Consider buying a home with roommate potential. I am sure getting out of roommate situations is a major reason you want to buy your own place. I am not saying you have to take a roommate in your new home, but choosing a property that might enable you to do so at some future date could be a good hedge against any unforeseen financial constraints.


Just knowing you have the right kind of home to share can relieve a lot of stress and homebuyer anxiety. Look for a home with an extra bedroom and bath and a layout that would give each of you sufficient privacy and autonomy just in case you might want or need to find a roommate in the future.


Also, look for energy efficiency in a home. Many young singles are unpleasantly surprised by the size of their heating bills in their new home. Ask the seller to give you copies of his/her heating and other utility bills for the last couple of years. Ask your home inspector to rate the energy efficiency of the home – furnaces, appliances, windows, insulation, doors, etc.


Consider carefully your location and where you buy. As a single buyer, you may have to look farther away from your job and friends in order to find an affordable home. Be sure to carefully weigh your commute to work and also how far away your friends and social circle are. You don’t want to be stuck out in the middle of nowhere, far from your friends. This is probably more true for singles than married couples, who at least have each other.
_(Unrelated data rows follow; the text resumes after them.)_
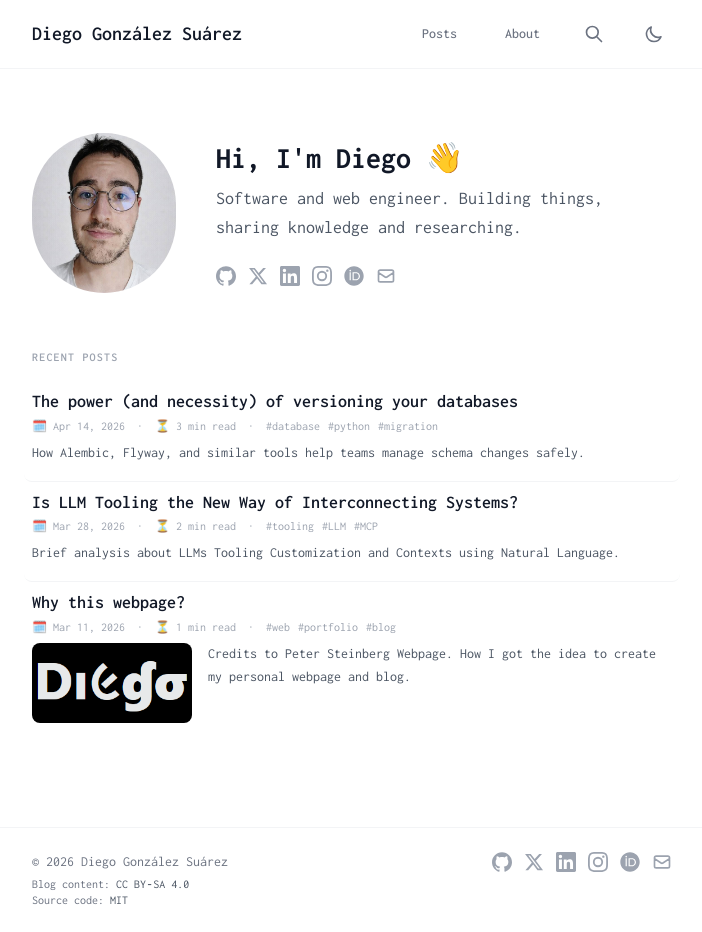
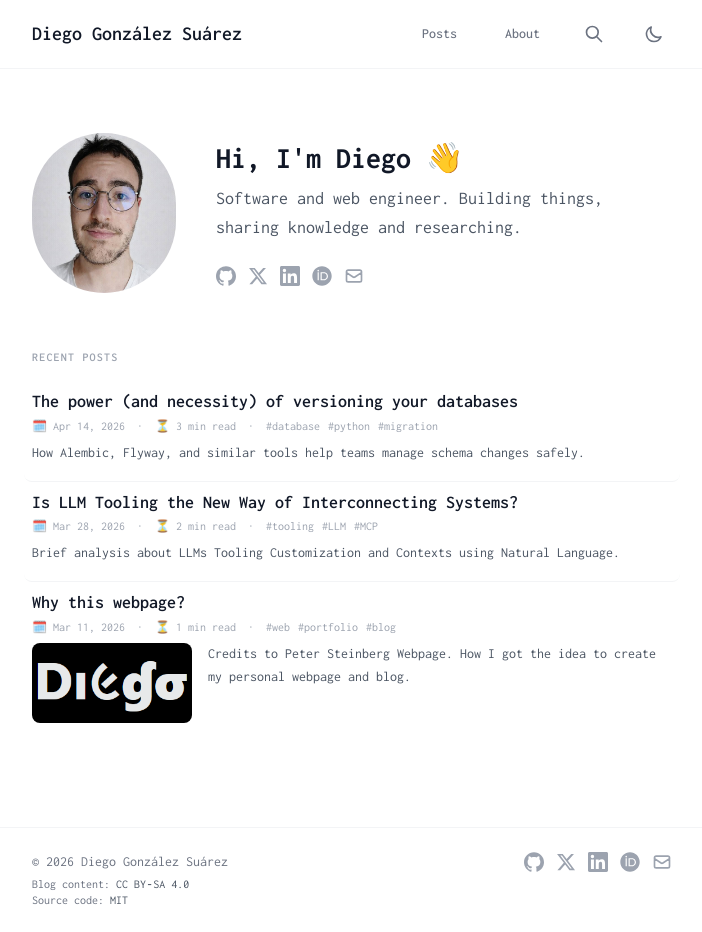
Before and after one commit to diegoglezsu/portfolio, a React (Vite) app: page /#/ in a window 1280 px wide. Shown: the whole page, without its empty margins (288-990 px from the left). Built offline with nearby package versions, Linux system fonts and the light colour scheme.

Commit message:
Remove Instagram link from social links and update About section content

```diff
--- a/src/components/SocialLinks.tsx
+++ b/src/components/SocialLinks.tsx
@@ -37,19 +37,6 @@
         aria-hidden="true"
       >
         <path d="M20.447 20.452h-3.554v-5.569c0-1.328-.027-3.037-1.852-3.037-1.853 0-2.136 1.445-2.136 2.939v5.667H9.351V9h3.414v1.561h.046c.477-.9 1.637-1.85 3.37-1.85 3.601 0 4.267 2.37 4.267 5.455v6.286zM5.337 7.433a2.062 2.062 0 01-2.063-2.065 2.064 2.064 0 112.063 2.065zm1.782 13.019H3.555V9h3.564v11.452zM22.225 0H1.771C.792 0 0 .774 0 1.729v20.542C0 23.227.792 24 1.771 24h20.451C23.2 24 24 23.227 24 22.271V1.729C24 .774 23.2 0 22.222 0h.003z" />
-      </svg>
-    ),
-  },
-  {
-    label: "Instagram",
-    href: SOCIAL.instagram,
-    icon: (
-      <svg
-        viewBox="0 0 24 24"
-        className="h-5 w-5 fill-current"
-        aria-hidden="true"
-      >
-        <path d="M12 2.163c3.204 0 3.584.012 4.85.07 3.252.148 4.771 1.691 4.919 4.919.058 1.265.069 1.645.069 4.849 0 3.205-.012 3.584-.069 4.849-.149 3.225-1.664 4.771-4.919 4.919-1.266.058-1.644.07-4.85.07-3.204 0-3.584-.012-4.849-.07-3.26-.149-4.771-1.699-4.919-4.92-.058-1.265-.07-1.644-.07-4.849 0-3.204.013-3.583.07-4.849.149-3.227 1.664-4.771 4.919-4.919 1.266-.057 1.645-.069 4.849-.069zM12 0C8.741 0 8.333.014 7.053.072 2.695.272.273 2.69.073 7.052.014 8.333 0 8.741 0 12c0 3.259.014 3.668.072 4.948.2 4.358 2.618 6.78 6.98 6.98C8.333 23.986 8.741 24 12 24c3.259 0 3.668-.014 4.948-.072 4.354-.2 6.782-2.618 6.979-6.98.059-1.28.073-1.689.073-4.948 0-3.259-.014-3.667-.072-4.947-.196-4.354-2.617-6.78-6.979-6.98C15.668.014 15.259 0 12 0zm0 5.838a6.162 6.162 0 100 12.324 6.162 6.162 0 000-12.324zM12 16a4 4 0 110-8 4 4 0 010 8zm6.406-11.845a1.44 1.44 0 100 2.881 1.44 1.44 0 000-2.881z" />
       </svg>
     ),
   },
--- a/src/config.ts
+++ b/src/config.ts
@@ -28,7 +28,6 @@
   twitter: "https://x.com/diegogs__",
   linkedin:
     "https://www.linkedin.com/in/diego-gonz%C3%A1lez-su%C3%A1rez-64b2371b1",
-  instagram: "https://www.instagram.com/diegogs_/",
   orcid: "https://orcid.org/0009-0004-6388-5333",
   email: "diegogs1451@gmail.com",
   email2: "gonzalezsdiego@uniovi.es",
--- a/src/pages/About.tsx
+++ b/src/pages/About.tsx
@@ -21,11 +21,6 @@
           way. I consider myself as a proactive person who always likes to look
           for new personal and professional opportunities towards improving my
           career path.
-        </p>
-        <p>
-          This site is my corner of the internet where I write about{" "}
-          <b>programming, tools, ideas and recent scientific publications</b>{" "}
-          that I find interesting 😉. I will also share some off-topic posts.
         </p>
       </div>
 
@@ -105,13 +100,12 @@
             { label: "Java · SpringBoot", emoji: "♨️" },
             { label: "Python", emoji: "🐍" },
             { label: "React · ReactNative", emoji: "⚛️" },
-            { label: "AI Integrations", emoji: "🤖" },
-            { label: "HuggingFace", emoji: "🤗" },
+            { label: "Angular", emoji: "🅰️" },
+            { label: "Docker", emoji: "🐳" },
             { label: "Ollama", emoji: "🦙" },
             { label: "Cloud Services", emoji: "☁️" },
             { label: "NoSQL", emoji: "🍃" },
             { label: "SQL", emoji: "⛃" },
-            { label: "Docker", emoji: "🐳" },
           ].map(({ label, emoji }) => (
             <span
               key={label}
```
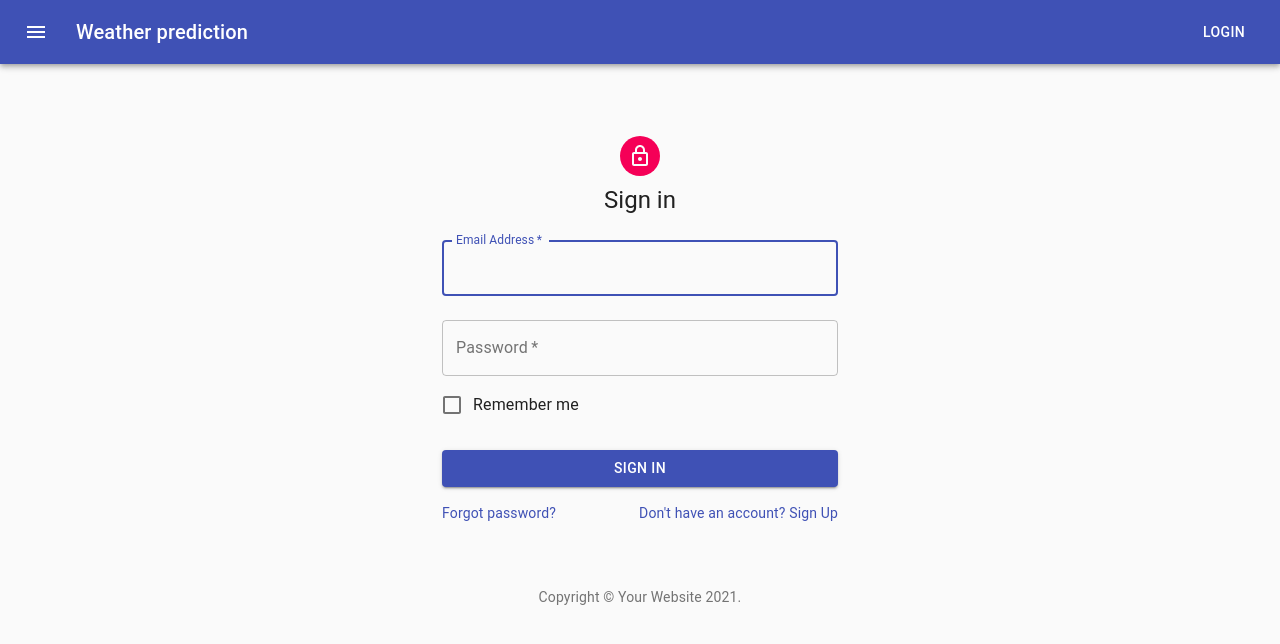
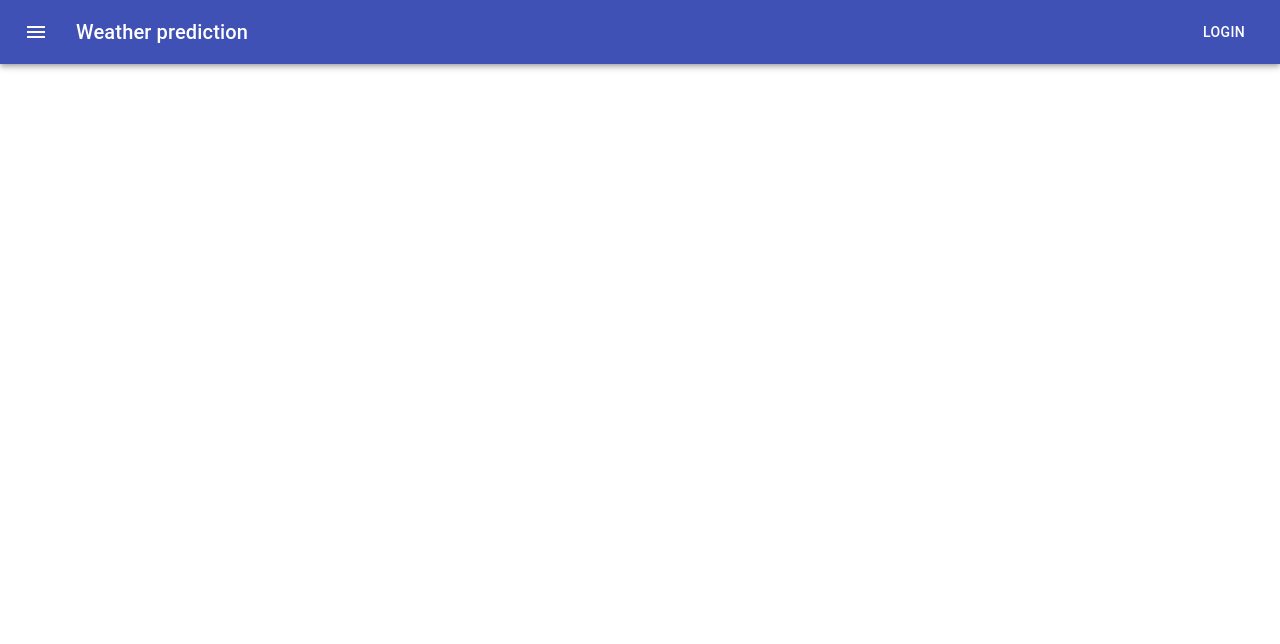
Before and after one commit to szachmati/weather-prediction, a React (Create React App) app: page / in a window 1280 px wide. Shown: the top 644 px of the page. Built offline with nearby package versions, Linux system fonts and the light colour scheme.

Commit message:
add signin component

```diff
--- a/src/App.tsx
+++ b/src/App.tsx
@@ -1,14 +1,19 @@
-import React from 'react';
+import React, {useState} from 'react';
 import './App.css';
 import ButtonAppBar from "./app/components/AppBar";
 import SignIn from "./app/components/SignIn";
 
 
 function App() {
+    const [show, setShown] = useState<boolean>(false);
+
+    const handleClick = () => {
+        setShown(true);
+    }
   return (
       <React.Fragment>
-        <ButtonAppBar />
-        <SignIn />
+        <ButtonAppBar onClick={handleClick} />
+          {show && <SignIn />}
       </React.Fragment>
   );
 }
--- a/src/app/components/AppBar.tsx
+++ b/src/app/components/AppBar.tsx
@@ -19,11 +19,15 @@ const useStyles = makeStyles((theme) => ({
     },
 }));
 
-function ButtonAppBar() {
+interface ButtonAppBarProps {
+    onClick: () => void;
+}
+
+function ButtonAppBar(props: ButtonAppBarProps)  {
     const classes = useStyles();
 
     const handleClick = () => {
-        console.log('clicked');
+        props.onClick();
     }
 
     return (
```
Linda Goodspeed is a longtime real estate writer and author of “In and out of Darkness.” Email her at: